- Kuroda questioned in Parliament about market-moving report
- Other central banks have had issues managing information
The Bank of Japan will look into a media report that said the BOJ board was discussing a negative interest rate policy just minutes before it surprised observers with the announcement.
BOJ Governor Haruhiko Kuroda told Parliament on Wednesday that the central bank wants to determine if the story was speculation or whether somebody passed on information from the policy meeting to the reporter. Finance Minister Taro Aso said he hopes there was no ethical breach and that the government will wait for the results of the BOJ inquiry.
The report by Japan’s Nikkei news service came while Kuroda and the board were in the closing stages of a two-day policy meeting.
It sparked sharp moves in the yen and the Japanese stock market before the policy statement was released at 12:38 p.m. in Tokyo on Jan. 29. Markets then zigzagged throughout the afternoon as investors digested the news.
The Nikkei report said that negative rates were being discussed due to growing concern about downward pressure on Japan’s economy and inflation because of low oil prices and the slowdown in China. The report didn’t identify the source of the information.
A Nikkei spokeswoman declined to answer questions over the phone, requesting that they be submitted by fax.
The board meeting ended at 12:31 p.m. , according to the BOJ. In addition to Kuroda and his eight board colleagues, two government representatives and about a dozen BOJ staff members usually attend the meetings.
Once a decision has been made, statements are printed for journalists who are allowed to look at them in a closed room with no outside communication until the BOJ makes the decision public.
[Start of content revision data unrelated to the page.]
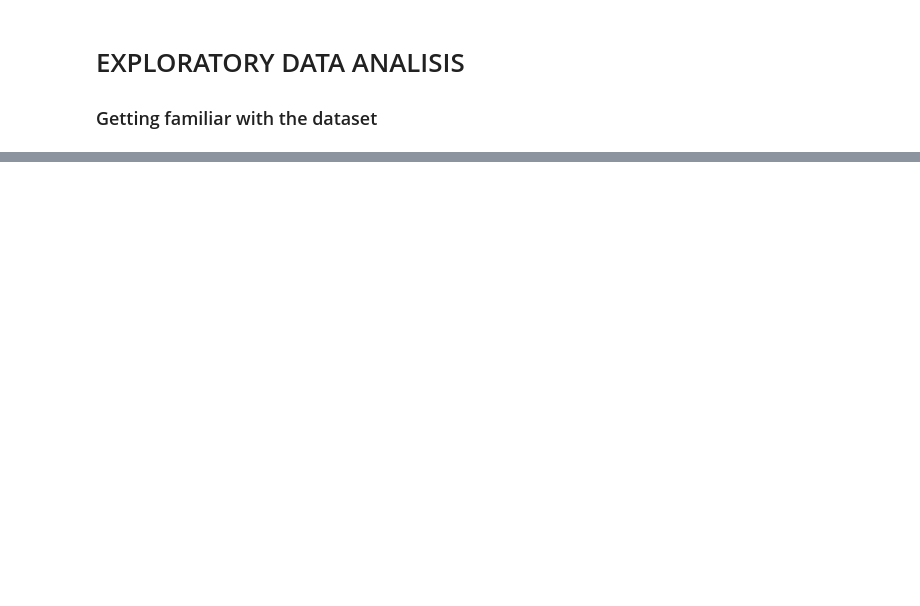
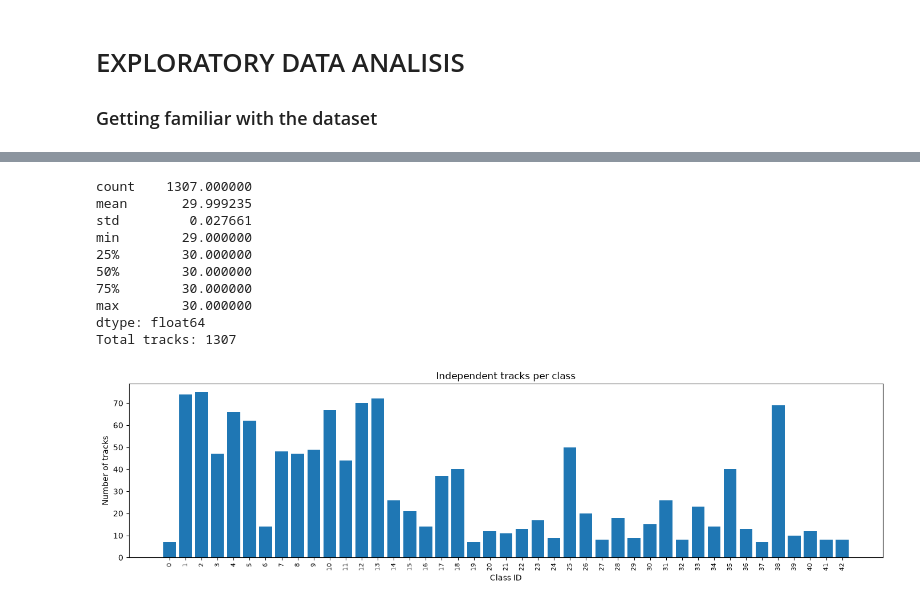
Before and after one commit to JDuarttt/traffic-sign-recognition, a Jupyter notebook: notebooks/eda.ipynb, the cells around one changed output, grey strips where cells are left out. Saved outputs shown, nothing was run; the diff lists cells and outputs as text; code cells hidden in the pictures; blank space fills up the shorter version.

```diff
--- a/notebooks/eda.ipynb
+++ b/notebooks/eda.ipynb
@@ -27,0 +83,43 @@ shutil.rmtree(dataset_path)
+# %%
+#Now let's check how many tracks they are
+import os
+import pandas as pd
+
+rows = []
+for path_, label in train_data.samples:
+    stem = os.path.splitext(os.path.basename(path_))[0]
+    parts = stem.split("_")
+    rows.append({"path": path_, "label": label, "track": parts[-2], "frame": int(parts[-1])})
+
+df_tracks = pd.DataFrame(rows)
+
+df_tracks["group"] = df_tracks["label"].astype(str) + "_" + df_tracks["track"]
+
+frames_per_track = df_tracks.groupby("group").size()
+print(frames_per_track.describe())
+print("Total tracks:", df_tracks["group"].nunique())
+
+tracks_per_class = df_tracks.groupby("label")["group"].nunique()
+tracks_per_class.index = [int(train_data.classes[i]) for i in tracks_per_class.index]
+tracks_per_class = tracks_per_class.sort_index()
+
+plt.figure(figsize=(14, 4))
+plt.bar(range(len(tracks_per_class)), tracks_per_class.values)
+plt.xticks(range(len(tracks_per_class)), tracks_per_class.index, rotation=90, fontsize=8)
+plt.xlabel("Class ID")
+plt.ylabel("Number of tracks")
+plt.title("Independent tracks per class")
+plt.tight_layout()
+plt.show()
+# %% [output]
+count    1307.000000
+mean       29.999235
+std         0.027661
+min        29.000000
+25%        30.000000
+50%        30.000000
+75%        30.000000
+max        30.000000
+dtype: float64
+Total tracks: 1307
+[figure, added]
```
Also changed, not shown: parts of 14 cells of this notebook.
Reporters inside that room had the information for less than 10 minutes before its release on Jan. 29.
Takahiro Sekido, a former BOJ official and now a strategist at Bank of Tokyo-Mitsubishi UFJ Ltd., said that if there was a leak, it’s “a huge problem.”
If the central bank fails to control inside information properly, there is a risk that investors start looking to the media and not the BOJ itself for cues, said Daiju Aoki, a Japan economist at UBS Group AG.
Other central banks have had issues with managing confidential information.
The U.S. Federal Reserve issued guidelines for policy makers in July 2011, calling for them to to refrain from characterizing the views of other FOMC members and from publicly discussing the contents of meetings beyond what’s published in minutes of the closed-door sessions.
Policy details leaked out to Medley Global Advisors in October 2012 and are now the subject of at least two different probes -- one by Congress, and a joint criminal investigation conducted by the Fed’s inspector general and the U.S. Attorney.